The race started fast with Deceuninck Quickstep setting a fast pace, making the race hard from Kilometre Zero. With multiple riders who had a real shot at winning and with riders like Peter Sagan and Greg Van Avermaet struggling to find their form it was the perfect opportunity for Quickstep to win their first Paris Roubaix since Niki Terpstra’s win in 2014.
Paris Roubaix is unusually in that it is one of the few races where being in one of the early breaks gives you a real chance of surviving till the end. Who could forget Mathew Hayman’s shocking victory where, after being in the days break early break, he out-sprinted four-time winner Tom Boonen in one of the most surprising wins in the race’s history. However, this year the fast pace being set made it exceptionally difficult to break away, which effectively neutralised the chase of any early moves getting up the road.
As the race hit the infamous Tranchée de Wallers-Arenberg the race finally split with several big names missing out. However, the decisive move would not form until just under 70km to go when Nils Politt attacked through the feed zone. He would soon be joined by the eventual winner Philippe Gilbert and later a group of favourites being led by Peter Sagan. The group quickly built up a substantial lead and contained a handful of the pre-race favourites including Sep Vanmarcke, Yves Lampaert, Wout Van Aert, Philippe Gilbert, Nils Politt and of course Peter Sagan.
By the time the leaders reached the Carrefour de l’Abre the effort was really starting to tell.
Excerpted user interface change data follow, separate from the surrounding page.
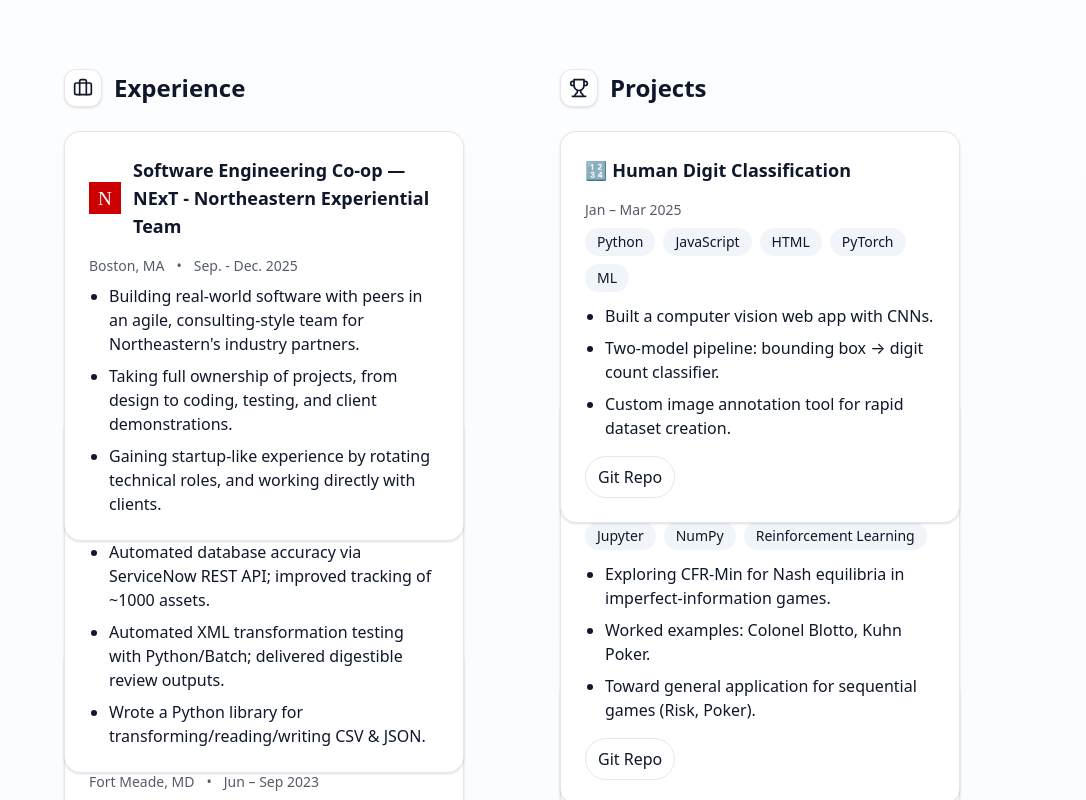
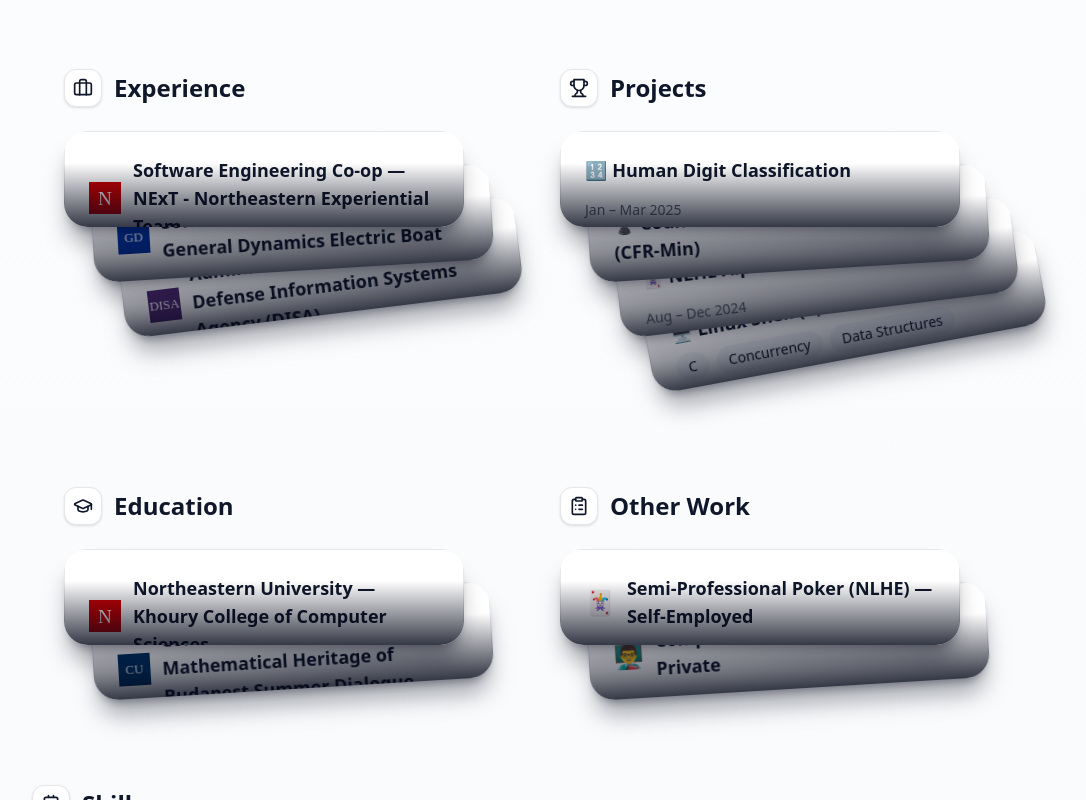
Before and after one commit to seanpatrickmay/seanpatrickmay.github.io, a Next.js app: page / in a window 1280 px wide. Shown: the part 1840-2640 px from the top of the page, without its empty margins (128-1214 px from the left). Built offline with nearby package versions, Linux system fonts and the light colour scheme.

Commit message:
Polish stacked section transitions and overlay

```diff
--- a/components/StackedCardSection.jsx
+++ b/components/StackedCardSection.jsx
@@ -1,9 +1,11 @@
-import { useEffect, useId, useRef, useState } from 'react';
+import { useEffect, useId, useLayoutEffect, useMemo, useRef, useState } from 'react';
 import Section from '@/components/ui/Section';
 
-const DEFAULT_STACK_OFFSET = 144; // px
 const DEFAULT_BASE_GAP = 24; // matches gap-6 from Tailwind
-const DEFAULT_FLOAT_OFFSET = 6; // subtle vertical drift between cards
+const PREVIEW_PEEK_HEIGHT = 96; // px of each card visible while collapsed
+const PREVIEW_STACK_X_OFFSET = 28; // px
+const PREVIEW_STACK_Y_OFFSET = 44; // px
+const PREVIEW_STACK_ROTATION = -3.5; // deg
 
 export default function StackedCardSection({
   id,
@@ -13,11 +15,10 @@ export default function StackedCardSection({
   renderItem,
   keyExtractor,
   className = '',
-  stackOffset = DEFAULT_STACK_OFFSET,
   baseGap = DEFAULT_BASE_GAP,
-  floatOffset = DEFAULT_FLOAT_OFFSET,
 }) {
   const [activeIndex, setActiveIndex] = useState(null);
+  const [overlayPhase, setOverlayPhase] = useState('idle');
   const shouldStack = items.length > 1;
   const sectionClassName = `h-full ${className}`.trim();
   const Icon = icon;
@@ -25,6 +26,26 @@ export default function StackedCardSection({
   const overlayContentRef = useRef(null);
   const previouslyFocusedRef = useRef(null);
   const isExpanded = activeIndex !== null && items.length > 0;
+  const collapsedTransforms = useMemo(() => {
+    if (!shouldStack) {
+      return items.map(() => 'translate3d(0, 0, 0)');
+    }
+
+    return items.map((_, index) => {
+      const translateX = PREVIEW_STACK_X_OFFSET * index;
+      const translateY = PREVIEW_STACK_Y_OFFSET * index;
+      const rotation = PREVIEW_STACK_ROTATION * index;
+
+      return `translate3d(${translateX}px, ${translateY}px, 0) rotate(${rotation}deg)`;
+    });
+  }, [items, shouldStack]);
+  const previewStackHeight = useMemo(() => {
+    if (!shouldStack) {
+      return undefined;
+    }
+
+    return PREVIEW_PEEK_HEIGHT + PREVIEW_STACK_Y_OFFSET * (items.length - 1) + 16;
+  }, [shouldStack, items.length]);
 
   const handleActivate = index => {
     if (!items || items.length === 0) {
@@ -37,6 +58,28 @@ export default function StackedCardSection({
   const handleClearActive = () => {
     setActiveIndex(null);
   };
+
+  useLayoutEffect(() => {
+    if (!isExpanded) {
+      return undefined;
+    }
+
+    setOverlayPhase('initial');
+
+    const frame = requestAnimationFrame(() => {
+      setOverlayPhase('entering');
+    });
+
+    return () => {
+      cancelAnimationFrame(frame);
+    };
+  }, [isExpanded]);
+
+  useEffect(() => {
+    if (!isExpanded) {
+      setOverlayPhase('idle');
+    }
+  }, [isExpanded]);
 
   useEffect(() => {
     if (!isExpanded) {
@@ -85,30 +128,38 @@ export default function StackedCardSection({
   return (
     <Section id={id} title={title} icon={icon} className={sectionClassName}>
       <div
-        className="relative flex flex-col transition-[opacity,transform] duration-300 ease-out"
+        className="relative transition-[opacity,transform] duration-300 ease-out"
         style={{
           opacity: isExpanded ? 0 : 1,
-          transform: isExpanded ? 'scale(0.99) translateY(-4px)' : 'scale(1) translateY(0)',
+          transform: isExpanded ? 'scale(0.97) translateY(-6px)' : 'scale(1) translateY(0)',
           pointerEvents: isExpanded ? 'none' : 'auto',
         }}
         aria-hidden={isExpanded}
       >
+        <div className="relative" style={{ minHeight: previewStackHeight }}>
           {items.map((item, index) => {
             const key = keyExtractor ? keyExtractor(item, index) : index;
-          const collapsedMargin = shouldStack ? baseGap - stackOffset : baseGap;
-          const marginTop = index === 0 ? 0 : collapsedMargin;
-          const translateY = shouldStack ? -floatOffset * index : 0;
-          const style = {
-            marginTop,
-            transform: `translateY(${translateY}px)`,
+            const collapsedTransform = collapsedTransforms[index] || 'translate3d(0, 0, 0)';
+            const baseStyle = shouldStack
+              ? {
+                  position: 'absolute',
+                  insetInline: 0,
+                  top: 0,
+                  transform: collapsedTransform,
                   zIndex: items.length - index,
+                  transition: 'transform 450ms cubic-bezier(0.16, 1, 0.3, 1)',
+                }
+              : {
+                  position: 'relative',
+                  marginTop: index === 0 ? 0 : baseGap,
+                  transition: 'transform 450ms cubic-bezier(0.16, 1, 0.3, 1)',
                 };
 
             return (
               <div
                 key={key}
-              className="relative transition-all duration-300 ease-out cursor-pointer"
-              style={style}
+                className="cursor-pointer focus:outline-none focus-visible:ring-2 focus-visible:ring-white/70 focus-visible:ring-offset-2 focus-visible:ring-offset-slate-900"
+                style={baseStyle}
                 onMouseEnter={() => handleActivate(index)}
                 onFocusCapture={() => handleActivate(index)}
                 onBlurCapture={event => {
@@ -120,11 +171,26 @@ export default function StackedCardSection({
                     handleClearActive();
                   }
                 }}
+                onKeyDown={event => {
+                  if (event.key === 'Enter' || event.key === ' ') {
+                    event.preventDefault();
+                    handleActivate(index);
+                  }
+                }}
                 onClick={() => handleActivate(index)}
+                tabIndex={0}
               >
                 <div
-                className="transition-transform duration-300 transform origin-top scale-100"
+                  className="relative overflow-hidden rounded-3xl shadow-xl shadow-slate-950/35 transition-[box-shadow,filter] duration-500 ease-out"
+                  style={{ maxHeight: shouldStack ? PREVIEW_PEEK_HEIGHT : undefined }}
                 >
+                  {shouldStack && (
+                    <div
+                      className="pointer-events-none absolute inset-x-0 bottom-0 h-16 bg-gradient-to-b from-transparent via-slate-950/40 to-slate-950/80"
+                      aria-hidden="true"
+                    />
+                  )}
+                  <div className={`${shouldStack ? 'pointer-events-none select-none' : ''}`.trim()}>
                     {renderItem(item, index, {
                       isPreview: true,
                       isExpanded: false,
@@ -132,30 +198,50 @@ export default function StackedCardSection({
                     })}
                   </div>
                 </div>
+              </div>
             );
           })}
         </div>
+      </div>
       {isExpanded && (
+        <div className="fixed inset-0 z-50 flex items-center justify-center px-4 py-10 sm:px-6 md:px-10">
           <div
-          className="fixed inset-0 z-50 flex items-center justify-center px-4 py-10 sm:px-6 md:px-10"
+            className="absolute inset-0 cursor-pointer"
+            aria-hidden="true"
+            onClick={handleClearActive}
+          >
+            <div className="absolute inset-0 bg-slate-950/45 backdrop-blur-sm" />
+          </div>
+          <div
+            className="absolute inset-0 pointer-events-none flex items-center justify-center"
+            aria-hidden="true"
           >
             <div
-            className="absolute inset-0 bg-slate-950/80 backdrop-blur-sm"
-            aria-hidden="true"
-            onClick={handleClearActive}
-            onMouseEnter={handleClearActive}
+              className="h-[min(90vh,48rem)] w-[min(90vw,72rem)] max-w-full rounded-[32px]"
+              style={{
+                boxShadow:
+                  '0 40px 140px rgba(15, 23, 42, 0.55), 0 0 0 9999px rgba(15, 23, 42, 0.65)',
+              }}
             />
+          </div>
           <div
             ref={overlayContentRef}
             role="dialog"
             aria-modal="true"
             aria-labelledby={dialogLabelId}
             tabIndex={-1}
-            className="relative z-10 w-full max-w-6xl max-h-[90vh] overflow-y-auto rounded-2xl border border-white/10 bg-white/5 p-6 shadow-2xl backdrop-blur-sm"
+            className="relative z-10 w-full max-w-6xl max-h-[90vh] overflow-y-auto rounded-[32px] bg-slate-900/80 p-6 shadow-[0_40px_120px_rgba(15,23,42,0.55),0_0_0_9999px_rgba(15,23,42,0.55)] backdrop-blur-xl"
+            style={{
+              transform:
+                overlayPhase === 'initial' ? 'translateY(32px) scale(0.95)' : 'translateY(0) scale(1)',
+              opacity: overlayPhase === 'initial' ? 0 : 1,
+              transition:
+                'transform 520ms cubic-bezier(0.16, 1, 0.3, 1), opacity 360ms ease-out',
+            }}
           >
             <div className="flex items-center gap-3 mb-6 text-white">
               {Icon && (
-                <div className="p-2 rounded-xl border border-white/20 bg-white/10">
+                <div className="p-2 rounded-xl bg-white/10 backdrop-blur">
                   <Icon className="w-5 h-5" />
                 </div>
               )}
@@ -166,17 +252,28 @@ export default function StackedCardSection({
             <div className="grid grid-cols-1 gap-6 auto-rows-fr sm:grid-cols-2 xl:grid-cols-3">
               {items.map((item, index) => {
                 const key = keyExtractor ? keyExtractor(item, index) : index;
+                const initialTransform = collapsedTransforms[index] || 'translate3d(0, 0, 0)';
+                const transitionDelay =
+                  overlayPhase === 'entering' ? `${index * 50}ms` : '0ms';
 
                 return (
                   <div
                     key={key}
-                    className="h-full [&>div]:h-full [&>div]:flex [&>div]:flex-col"
+                    className="h-full transition-[transform,opacity] duration-500 ease-out"
+                    style={{
+                      transform:
+                        overlayPhase === 'initial' ? initialTransform : 'translate3d(0, 0, 0)',
+                      opacity: overlayPhase === 'initial' ? 0 : 1,
+                      transitionDelay,
+                    }}
                   >
+                    <div className="h-full [&>div]:h-full [&>div]:flex [&>div]:flex-col">
                       {renderItem(item, index, {
                         isPreview: false,
                         isExpanded: true,
                         isActive: activeIndex === index,
                       })}
+                    </div>
                   </div>
                 );
               })}
```
Lines whose indentation alone changed are shown as unchanged.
Surprisingly it would be Politt who hit out successfully, despite having looked to be struggling for the last few kilometres. Only Gilbert would be able to follow the German and the duo worked well together all the way to Roubaix Velodrome opening up a healthy lead on the others.
As the pair entered the Velodrome Gilbert looked the stronger of the two, and so it proved as the Belgian took his first ever win at Paris Roubaix leaving him only one monument short of a complete set.